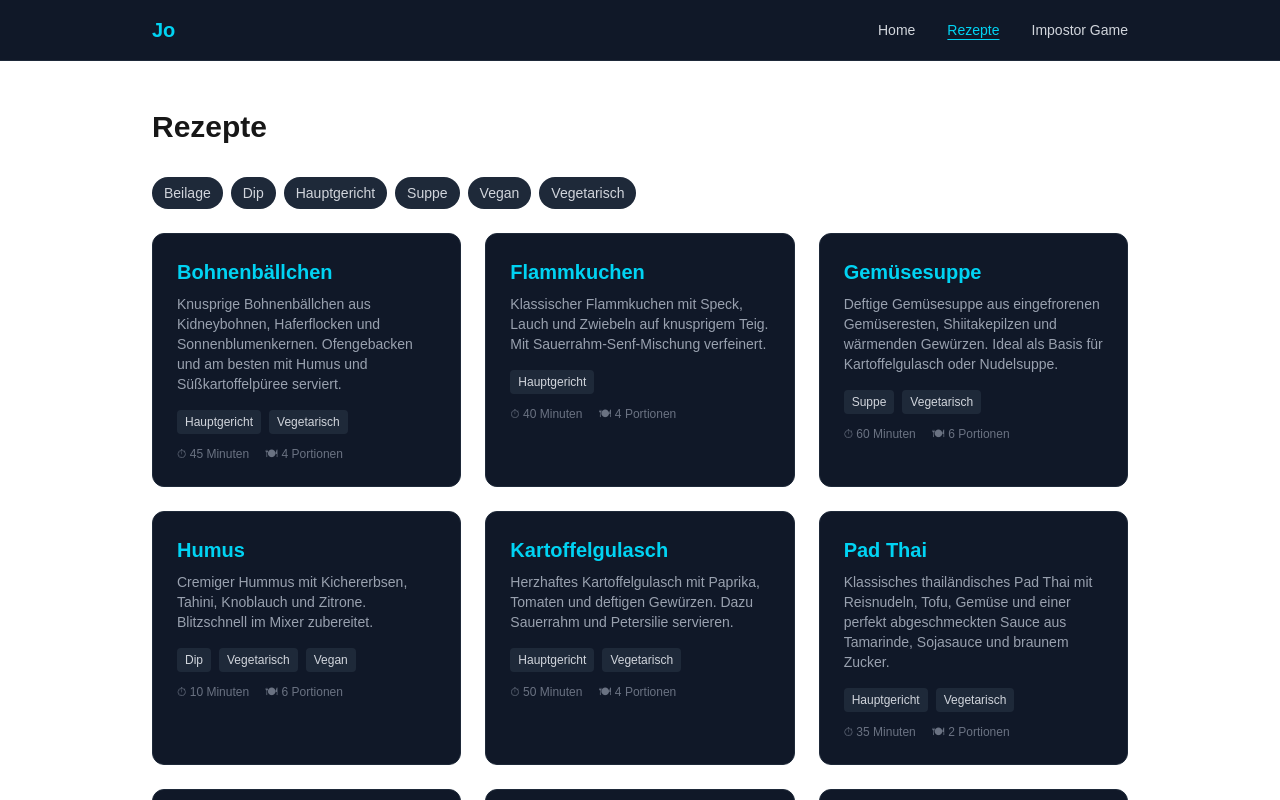
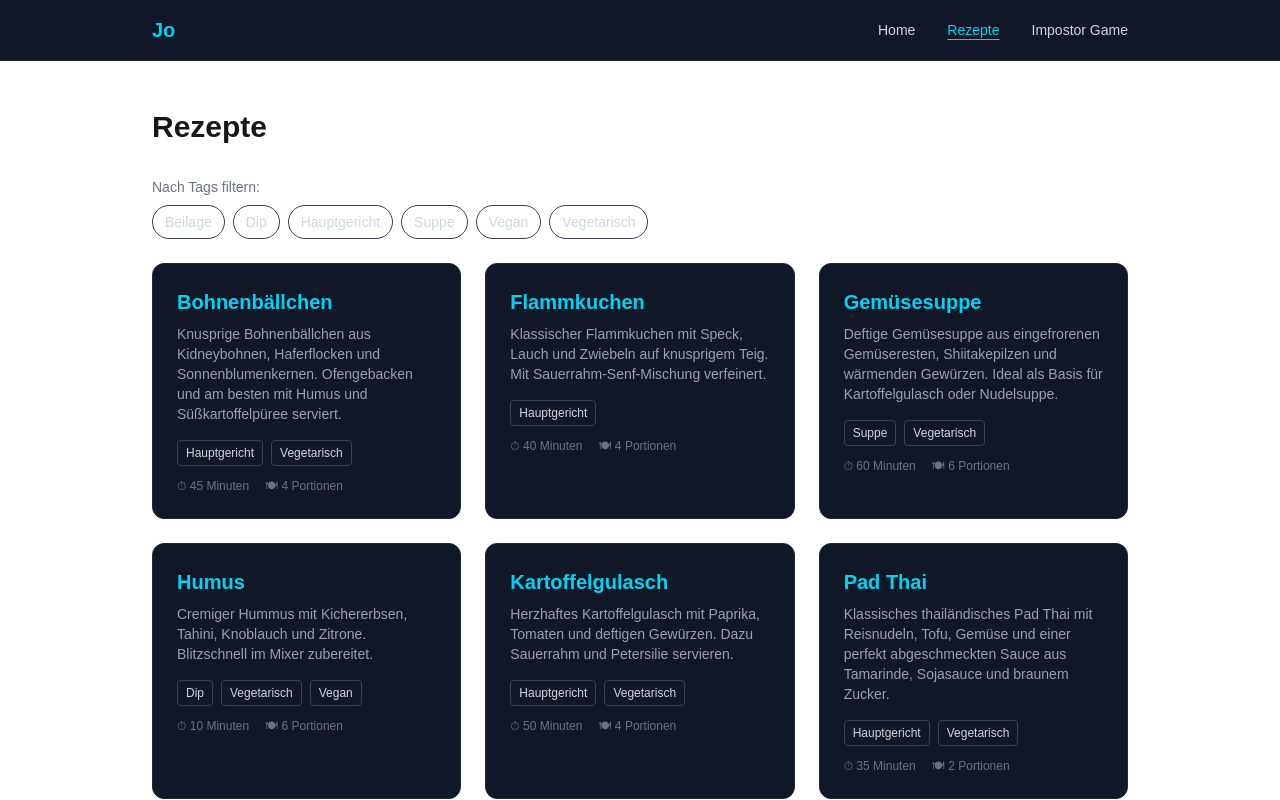
Before and after one commit to bot-jo/markus, a Next.js app: page /markus/rezepte in a window 1280 px wide. Shown: the top 800 px of the page. Built offline with nearby package versions, Linux system fonts and the light colour scheme.

Commit message:
feat(rezepte): support multiple tag filters with AND logic [US-020, US-021, US-022]

```diff
--- a/components/RecipeList.tsx
+++ b/components/RecipeList.tsx
@@ -21,24 +21,30 @@ interface RecipeListProps {
 export default function RecipeList({ recipes, allTags }: RecipeListProps) {
   const searchParams = useSearchParams();
   const router = useRouter();
-  const activeTag = searchParams.get('tag') || '';
 
-  const filteredRecipes = activeTag
-    ? recipes.filter((r) => r.tags.includes(activeTag))
+  const tagsParam = searchParams.get('tags') || '';
+  const activeTags: string[] = tagsParam ? tagsParam.split(',').filter(Boolean) : [];
+
+  const filteredRecipes = activeTags.length > 0
+    ? recipes.filter((r) => activeTags.every((tag) => r.tags.includes(tag)))
     : recipes;
 
-  const handleTagClick = (tag: string) => {
-    const params = new URLSearchParams(searchParams.toString());
-    if (activeTag === tag) {
-      params.delete('tag');
+  const toggleTag = (tag: string) => {
+    const params = new URLSearchParams();
+    let newActiveTags: string[];
+    if (activeTags.includes(tag)) {
+      newActiveTags = activeTags.filter((t) => t !== tag);
     } else {
-      params.set('tag', tag);
+      newActiveTags = [...activeTags, tag];
+    }
+    if (newActiveTags.length > 0) {
+      params.set('tags', newActiveTags.join(','));
     }
     const query = params.toString();
     router.push(`/rezepte${query ? `?${query}` : ''}`);
   };
 
-  const handleClearFilter = () => {
+  const clearAll = () => {
     router.push('/rezepte');
   };
 
@@ -46,17 +52,19 @@ export default function RecipeList({ recipes, allTags }: RecipeListProps) {
     <div>
       {/* Tag Filter Pills */}
       {allTags.length > 0 && (
-        <div className="flex flex-wrap gap-2 mb-6">
+        <div className="mb-6">
+          <p className="text-sm text-gray-500 mb-2">Nach Tags filtern:</p>
+          <div className="flex flex-wrap gap-2">
             {allTags.map((tag) => {
-            const isActive = activeTag === tag;
+              const isActive = activeTags.includes(tag);
               return (
                 <button
                   key={tag}
-                onClick={() => handleTagClick(tag)}
-                className={`text-sm px-3 py-1.5 rounded-full transition-colors ${
+                  onClick={() => toggleTag(tag)}
+                  className={`text-sm px-3 py-1.5 rounded-full border transition-colors ${
                     isActive
-                    ? 'bg-cyan-500 text-black font-medium'
-                    : 'bg-gray-800 text-gray-300 hover:bg-gray-700 hover:text-white'
+                      ? 'bg-cyan-500 border-cyan-500 text-black font-medium'
+                      : 'border-gray-700 text-gray-300 hover:border-gray-500 hover:text-white bg-transparent'
                   }`}
                 >
                   {tag}
@@ -64,29 +72,41 @@ export default function RecipeList({ recipes, allTags }: RecipeListProps) {
               );
             })}
           </div>
+        </div>
       )}
 
-      {/* Active Filter Indicator */}
-      {activeTag && (
-        <div className="flex items-center gap-3 mb-6 text-sm">
+      {/* Active Filter Summary */}
+      {activeTags.length > 0 && (
+        <div className="flex flex-wrap items-center gap-3 mb-6 text-sm">
           <span className="text-gray-400">
-            Rezepte mit Tag: <span className="text-cyan-400 font-medium">{activeTag}</span>
+            Zeige Rezepte mit:{' '}
+            <span className="text-cyan-400 font-medium">{activeTags.join(', ')}</span>
           </span>
+          {activeTags.length > 1 && (
+            <span className="text-gray-600">({activeTags.length} Tags aktiv)</span>
+          )}
           <button
-            onClick={handleClearFilter}
-            className="text-cyan-400 hover:text-cyan-300 hover:underline"
+            onClick={clearAll}
+            className="ml-auto text-cyan-400 hover:text-cyan-300 hover:underline flex items-center gap-1"
           >
-            Alle Rezepte anzeigen →
+            Filter zurücksetzen ✕
           </button>
         </div>
       )}
 
       {/* Recipe Grid */}
-      {filteredRecipes.length === 0 ? (
+      {filteredRecipes.length === 0 && activeTags.length > 0 ? (
         <div className="text-center py-16">
-          <p className="text-gray-400 text-lg">
-            Keine Rezepte mit dem Tag &quot;{activeTag}&quot; gefunden.
+          <p className="text-gray-400 text-lg mb-3">
+            Keine Rezepte gefunden für:{' '}
+            <span className="text-cyan-400">{activeTags.join(', ')}</span>
           </p>
+          <button
+            onClick={clearAll}
+            className="text-cyan-400 hover:text-cyan-300 hover:underline"
+          >
+            Filter zurücksetzen →
+          </button>
         </div>
       ) : (
         <div className="grid grid-cols-1 md:grid-cols-2 lg:grid-cols-3 gap-6">
@@ -99,22 +119,26 @@ export default function RecipeList({ recipes, allTags }: RecipeListProps) {
               <h2 className="text-xl font-semibold text-cyan-400 mb-2">{recipe.title}</h2>
               <p className="text-gray-400 text-sm mb-4">{recipe.description}</p>
               <div className="flex flex-wrap gap-2 mb-3">
-                {recipe.tags.map((tag) => (
+                {recipe.tags.map((tag) => {
+                  const isActive = activeTags.includes(tag);
+                  return (
                     <button
                       key={tag}
                       onClick={(e) => {
                         e.preventDefault();
-                      handleTagClick(tag);
+                        e.stopPropagation();
+                        toggleTag(tag);
                       }}
-                    className={`text-xs px-2 py-1 rounded transition-colors ${
-                      activeTag === tag
-                        ? 'bg-cyan-500 text-black'
-                        : 'bg-gray-800 text-gray-300 hover:bg-gray-700'
+                      className={`text-xs px-2 py-1 rounded border transition-colors ${
+                        isActive
+                          ? 'bg-cyan-500 border-cyan-500 text-black'
+                          : 'border-gray-700 text-gray-300 hover:border-gray-500 bg-transparent'
                       }`}
                     >
                       {tag}
                     </button>
-                ))}
+                  );
+                })}
               </div>
               <div className="text-xs text-gray-500 flex gap-4">
                 <span>⏱ {recipe.prepTime}</span>
```
Also changed, not shown: 1 other file (tests, documents, lock files or other folders). Lines whose indentation alone changed are shown as unchanged.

● **Your assignment**
The answer must consist of the entries above, reproduced word for word, without any pictures.

● **Task solution**
Before and after one commit to bot-jo/markus, a Next.js app: page /markus/rezepte in a window 1280 px wide. Shown: the top 800 px of the page. Built offline with nearby package versions, Linux system fonts and the light colour scheme.

Commit message:
feat(rezepte): support multiple tag filters with AND logic [US-020, US-021, US-022]

```diff
--- a/components/RecipeList.tsx
+++ b/components/RecipeList.tsx
@@ -21,24 +21,30 @@ interface RecipeListProps {
 export default function RecipeList({ recipes, allTags }: RecipeListProps) {
   const searchParams = useSearchParams();
   const router = useRouter();
-  const activeTag = searchParams.get('tag') || '';
 
-  const filteredRecipes = activeTag
-    ? recipes.filter((r) => r.tags.includes(activeTag))
+  const tagsParam = searchParams.get('tags') || '';
+  const activeTags: string[] = tagsParam ? tagsParam.split(',').filter(Boolean) : [];
+
+  const filteredRecipes = activeTags.length > 0
+    ? recipes.filter((r) => activeTags.every((tag) => r.tags.includes(tag)))
     : recipes;
 
-  const handleTagClick = (tag: string) => {
-    const params = new URLSearchParams(searchParams.toString());
-    if (activeTag === tag) {
-      params.delete('tag');
+  const toggleTag = (tag: string) => {
+    const params = new URLSearchParams();
+    let newActiveTags: string[];
+    if (activeTags.includes(tag)) {
+      newActiveTags = activeTags.filter((t) => t !== tag);
     } else {
-      params.set('tag', tag);
+      newActiveTags = [...activeTags, tag];
+    }
+    if (newActiveTags.length > 0) {
+      params.set('tags', newActiveTags.join(','));
     }
     const query = params.toString();
     router.push(`/rezepte${query ? `?${query}` : ''}`);
   };
 
-  const handleClearFilter = () => {
+  const clearAll = () => {
     router.push('/rezepte');
   };
 
@@ -46,17 +52,19 @@ export default function RecipeList({ recipes, allTags }: RecipeListProps) {
     <div>
       {/* Tag Filter Pills */}
       {allTags.length > 0 && (
-        <div className="flex flex-wrap gap-2 mb-6">
+        <div className="mb-6">
+          <p className="text-sm text-gray-500 mb-2">Nach Tags filtern:</p>
+          <div className="flex flex-wrap gap-2">
             {allTags.map((tag) => {
-            const isActive = activeTag === tag;
+              const isActive = activeTags.includes(tag);
               return (
                 <button
                   key={tag}
-                onClick={() => handleTagClick(tag)}
-                className={`text-sm px-3 py-1.5 rounded-full transition-colors ${
+                  onClick={() => toggleTag(tag)}
+                  className={`text-sm px-3 py-1.5 rounded-full border transition-colors ${
                     isActive
-                    ? 'bg-cyan-500 text-black font-medium'
-                    : 'bg-gray-800 text-gray-300 hover:bg-gray-700 hover:text-white'
+                      ? 'bg-cyan-500 border-cyan-500 text-black font-medium'
+                      : 'border-gray-700 text-gray-300 hover:border-gray-500 hover:text-white bg-transparent'
                   }`}
                 >
                   {tag}
@@ -64,29 +72,41 @@ export default function RecipeList({ recipes, allTags }: RecipeListProps) {
               );
             })}
           </div>
+        </div>
       )}
 
-      {/* Active Filter Indicator */}
-      {activeTag && (
-        <div className="flex items-center gap-3 mb-6 text-sm">
+      {/* Active Filter Summary */}
+      {activeTags.length > 0 && (
+        <div className="flex flex-wrap items-center gap-3 mb-6 text-sm">
           <span className="text-gray-400">
-            Rezepte mit Tag: <span className="text-cyan-400 font-medium">{activeTag}</span>
+            Zeige Rezepte mit:{' '}
+            <span className="text-cyan-400 font-medium">{activeTags.join(', ')}</span>
           </span>
+          {activeTags.length > 1 && (
+            <span className="text-gray-600">({activeTags.length} Tags aktiv)</span>
+          )}
           <button
-            onClick={handleClearFilter}
-            className="text-cyan-400 hover:text-cyan-300 hover:underline"
+            onClick={clearAll}
+            className="ml-auto text-cyan-400 hover:text-cyan-300 hover:underline flex items-center gap-1"
           >
-            Alle Rezepte anzeigen →
+            Filter zurücksetzen ✕
           </button>
         </div>
       )}
 
       {/* Recipe Grid */}
-      {filteredRecipes.length === 0 ? (
+      {filteredRecipes.length === 0 && activeTags.length > 0 ? (
         <div className="text-center py-16">
-          <p className="text-gray-400 text-lg">
-            Keine Rezepte mit dem Tag &quot;{activeTag}&quot; gefunden.
+          <p className="text-gray-400 text-lg mb-3">
+            Keine Rezepte gefunden für:{' '}
+            <span className="text-cyan-400">{activeTags.join(', ')}</span>
           </p>
+          <button
+            onClick={clearAll}
+            className="text-cyan-400 hover:text-cyan-300 hover:underline"
+          >
+            Filter zurücksetzen →
+          </button>
         </div>
       ) : (
         <div className="grid grid-cols-1 md:grid-cols-2 lg:grid-cols-3 gap-6">
@@ -99,22 +119,26 @@ export default function RecipeList({ recipes, allTags }: RecipeListProps) {
               <h2 className="text-xl font-semibold text-cyan-400 mb-2">{recipe.title}</h2>
               <p className="text-gray-400 text-sm mb-4">{recipe.description}</p>
               <div className="flex flex-wrap gap-2 mb-3">
-                {recipe.tags.map((tag) => (
+                {recipe.tags.map((tag) => {
+                  const isActive = activeTags.includes(tag);
+                  return (
                     <button
                       key={tag}
                       onClick={(e) => {
                         e.preventDefault();
-                      handleTagClick(tag);
+                        e.stopPropagation();
+                        toggleTag(tag);
                       }}
-                    className={`text-xs px-2 py-1 rounded transition-colors ${
-                      activeTag === tag
-                        ? 'bg-cyan-500 text-black'
-                        : 'bg-gray-800 text-gray-300 hover:bg-gray-700'
+                      className={`text-xs px-2 py-1 rounded border transition-colors ${
+                        isActive
+                          ? 'bg-cyan-500 border-cyan-500 text-black'
+                          : 'border-gray-700 text-gray-300 hover:border-gray-500 bg-transparent'
                       }`}
                     >
                       {tag}
                     </button>
-                ))}
+                  );
+                })}
               </div>
               <div className="text-xs text-gray-500 flex gap-4">
                 <span>⏱ {recipe.prepTime}</span>
```
Also changed, not shown: 1 other file (tests, documents, lock files or other folders). Lines whose indentation alone changed are shown as unchanged.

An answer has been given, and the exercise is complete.